EXERCISE INSTRUCTIONS – Within the listing below, locate all lines containing the word "strategies". Copy each one.

RECORDS –
⟨

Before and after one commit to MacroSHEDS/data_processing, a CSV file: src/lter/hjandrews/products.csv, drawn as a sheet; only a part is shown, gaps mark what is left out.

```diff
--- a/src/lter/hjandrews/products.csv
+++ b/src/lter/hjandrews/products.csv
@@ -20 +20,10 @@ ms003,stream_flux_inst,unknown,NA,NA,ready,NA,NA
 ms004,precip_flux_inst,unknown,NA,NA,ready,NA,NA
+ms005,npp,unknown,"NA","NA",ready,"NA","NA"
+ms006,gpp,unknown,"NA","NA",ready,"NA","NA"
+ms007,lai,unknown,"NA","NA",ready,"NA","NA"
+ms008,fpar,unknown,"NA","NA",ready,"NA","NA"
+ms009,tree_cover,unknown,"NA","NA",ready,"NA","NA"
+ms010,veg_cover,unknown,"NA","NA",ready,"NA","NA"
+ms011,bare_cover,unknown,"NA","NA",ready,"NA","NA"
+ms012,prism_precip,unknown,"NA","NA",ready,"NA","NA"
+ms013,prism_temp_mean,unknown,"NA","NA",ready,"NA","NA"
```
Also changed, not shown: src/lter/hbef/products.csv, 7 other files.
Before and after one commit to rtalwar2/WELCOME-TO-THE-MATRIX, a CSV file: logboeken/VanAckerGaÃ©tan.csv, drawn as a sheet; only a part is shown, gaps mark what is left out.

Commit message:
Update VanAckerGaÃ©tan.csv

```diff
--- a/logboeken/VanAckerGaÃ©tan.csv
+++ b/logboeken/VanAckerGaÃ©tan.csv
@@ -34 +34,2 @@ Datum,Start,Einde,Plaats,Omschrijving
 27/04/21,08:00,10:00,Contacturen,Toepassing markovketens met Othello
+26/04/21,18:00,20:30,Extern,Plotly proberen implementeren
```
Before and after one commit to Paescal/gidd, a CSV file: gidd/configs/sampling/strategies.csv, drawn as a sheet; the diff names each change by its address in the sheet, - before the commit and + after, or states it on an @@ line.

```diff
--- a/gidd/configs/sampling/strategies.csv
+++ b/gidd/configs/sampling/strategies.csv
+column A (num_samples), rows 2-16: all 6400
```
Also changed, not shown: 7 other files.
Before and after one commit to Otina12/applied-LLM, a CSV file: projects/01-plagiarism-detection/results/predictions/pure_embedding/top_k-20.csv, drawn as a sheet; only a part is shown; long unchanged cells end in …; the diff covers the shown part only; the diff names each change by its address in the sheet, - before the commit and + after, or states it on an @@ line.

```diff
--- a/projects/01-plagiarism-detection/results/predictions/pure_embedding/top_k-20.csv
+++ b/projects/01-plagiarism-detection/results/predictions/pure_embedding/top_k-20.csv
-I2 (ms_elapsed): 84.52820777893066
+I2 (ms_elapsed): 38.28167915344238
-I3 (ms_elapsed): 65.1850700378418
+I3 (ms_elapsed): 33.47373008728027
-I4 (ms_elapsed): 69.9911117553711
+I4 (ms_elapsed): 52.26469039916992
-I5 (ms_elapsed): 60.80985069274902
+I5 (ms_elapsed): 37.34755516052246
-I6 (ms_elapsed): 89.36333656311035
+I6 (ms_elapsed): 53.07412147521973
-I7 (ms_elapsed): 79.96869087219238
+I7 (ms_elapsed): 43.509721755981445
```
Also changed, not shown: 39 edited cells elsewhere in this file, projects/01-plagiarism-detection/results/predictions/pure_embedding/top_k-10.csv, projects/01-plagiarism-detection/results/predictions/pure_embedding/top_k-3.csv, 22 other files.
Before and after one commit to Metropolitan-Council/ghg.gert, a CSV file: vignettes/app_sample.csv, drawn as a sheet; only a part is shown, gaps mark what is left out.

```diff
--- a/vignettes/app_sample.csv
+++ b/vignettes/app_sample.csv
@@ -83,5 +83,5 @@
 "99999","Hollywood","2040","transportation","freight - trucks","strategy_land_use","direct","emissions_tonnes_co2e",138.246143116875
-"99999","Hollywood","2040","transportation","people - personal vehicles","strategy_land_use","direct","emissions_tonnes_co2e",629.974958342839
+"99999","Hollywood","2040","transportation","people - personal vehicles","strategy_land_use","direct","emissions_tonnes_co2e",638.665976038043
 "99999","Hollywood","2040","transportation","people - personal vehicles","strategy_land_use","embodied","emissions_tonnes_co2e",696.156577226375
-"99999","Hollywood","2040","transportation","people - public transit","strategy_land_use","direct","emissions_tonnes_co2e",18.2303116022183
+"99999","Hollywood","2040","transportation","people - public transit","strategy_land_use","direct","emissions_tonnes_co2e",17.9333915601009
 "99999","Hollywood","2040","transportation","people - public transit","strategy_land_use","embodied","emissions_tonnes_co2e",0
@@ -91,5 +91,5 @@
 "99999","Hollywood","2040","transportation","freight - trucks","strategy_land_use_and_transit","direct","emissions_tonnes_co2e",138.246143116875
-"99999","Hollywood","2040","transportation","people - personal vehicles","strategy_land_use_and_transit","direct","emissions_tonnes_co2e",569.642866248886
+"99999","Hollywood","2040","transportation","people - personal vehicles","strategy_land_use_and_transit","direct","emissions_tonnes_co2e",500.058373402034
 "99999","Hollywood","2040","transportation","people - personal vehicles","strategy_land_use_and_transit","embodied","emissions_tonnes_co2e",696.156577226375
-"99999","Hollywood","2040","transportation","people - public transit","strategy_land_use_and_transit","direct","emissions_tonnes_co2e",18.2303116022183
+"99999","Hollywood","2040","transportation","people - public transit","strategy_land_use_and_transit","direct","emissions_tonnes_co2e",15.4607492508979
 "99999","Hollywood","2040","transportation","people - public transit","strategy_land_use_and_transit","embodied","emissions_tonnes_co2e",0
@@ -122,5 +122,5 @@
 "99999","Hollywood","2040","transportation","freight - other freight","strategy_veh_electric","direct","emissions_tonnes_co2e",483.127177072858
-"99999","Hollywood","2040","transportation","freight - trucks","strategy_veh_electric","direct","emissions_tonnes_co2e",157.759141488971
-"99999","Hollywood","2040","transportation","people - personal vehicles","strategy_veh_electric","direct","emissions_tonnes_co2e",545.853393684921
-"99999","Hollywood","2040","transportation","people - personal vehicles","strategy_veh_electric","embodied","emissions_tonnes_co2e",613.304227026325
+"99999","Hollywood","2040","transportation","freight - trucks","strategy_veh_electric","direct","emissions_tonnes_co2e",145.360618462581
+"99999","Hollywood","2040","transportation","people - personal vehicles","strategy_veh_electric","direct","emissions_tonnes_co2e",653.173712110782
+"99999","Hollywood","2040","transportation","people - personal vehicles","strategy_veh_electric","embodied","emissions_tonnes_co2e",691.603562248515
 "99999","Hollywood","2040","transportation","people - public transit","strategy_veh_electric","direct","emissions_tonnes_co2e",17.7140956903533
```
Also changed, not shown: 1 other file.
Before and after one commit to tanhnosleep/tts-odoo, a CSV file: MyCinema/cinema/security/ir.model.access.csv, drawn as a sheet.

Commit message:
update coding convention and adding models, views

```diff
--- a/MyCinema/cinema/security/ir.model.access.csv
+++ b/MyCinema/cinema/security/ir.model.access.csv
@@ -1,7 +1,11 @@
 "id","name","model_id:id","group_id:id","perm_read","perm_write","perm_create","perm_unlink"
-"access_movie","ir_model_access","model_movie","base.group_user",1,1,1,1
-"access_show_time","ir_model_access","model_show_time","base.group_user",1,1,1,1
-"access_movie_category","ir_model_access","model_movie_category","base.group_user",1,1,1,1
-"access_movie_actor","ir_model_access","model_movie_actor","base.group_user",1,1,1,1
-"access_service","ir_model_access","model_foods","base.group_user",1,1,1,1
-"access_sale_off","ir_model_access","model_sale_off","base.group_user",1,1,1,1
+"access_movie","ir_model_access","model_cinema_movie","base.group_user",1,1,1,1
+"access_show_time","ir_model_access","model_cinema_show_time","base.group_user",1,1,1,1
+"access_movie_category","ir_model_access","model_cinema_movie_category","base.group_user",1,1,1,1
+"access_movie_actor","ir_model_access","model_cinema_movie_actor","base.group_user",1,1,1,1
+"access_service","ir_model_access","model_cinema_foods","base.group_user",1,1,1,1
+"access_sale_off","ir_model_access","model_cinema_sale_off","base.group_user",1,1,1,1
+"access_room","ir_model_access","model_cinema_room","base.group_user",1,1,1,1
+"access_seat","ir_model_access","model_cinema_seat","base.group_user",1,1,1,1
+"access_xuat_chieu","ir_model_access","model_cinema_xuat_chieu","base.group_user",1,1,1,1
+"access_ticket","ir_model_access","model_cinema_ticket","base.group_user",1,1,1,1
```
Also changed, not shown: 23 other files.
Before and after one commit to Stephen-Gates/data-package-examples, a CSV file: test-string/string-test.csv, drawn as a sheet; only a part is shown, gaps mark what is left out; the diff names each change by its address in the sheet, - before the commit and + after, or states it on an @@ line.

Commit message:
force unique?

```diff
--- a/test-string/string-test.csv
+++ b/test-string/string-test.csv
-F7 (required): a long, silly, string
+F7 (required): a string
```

⟩

EXERCISE SOLUTION –
Before and after one commit to Paescal/gidd, a CSV file: gidd/configs/sampling/strategies.csv, drawn as a sheet; the diff names each change by its address in the sheet, - before the commit and + after, or states it on an @@ line.
--- a/gidd/configs/sampling/strategies.csv
+++ b/gidd/configs/sampling/strategies.csv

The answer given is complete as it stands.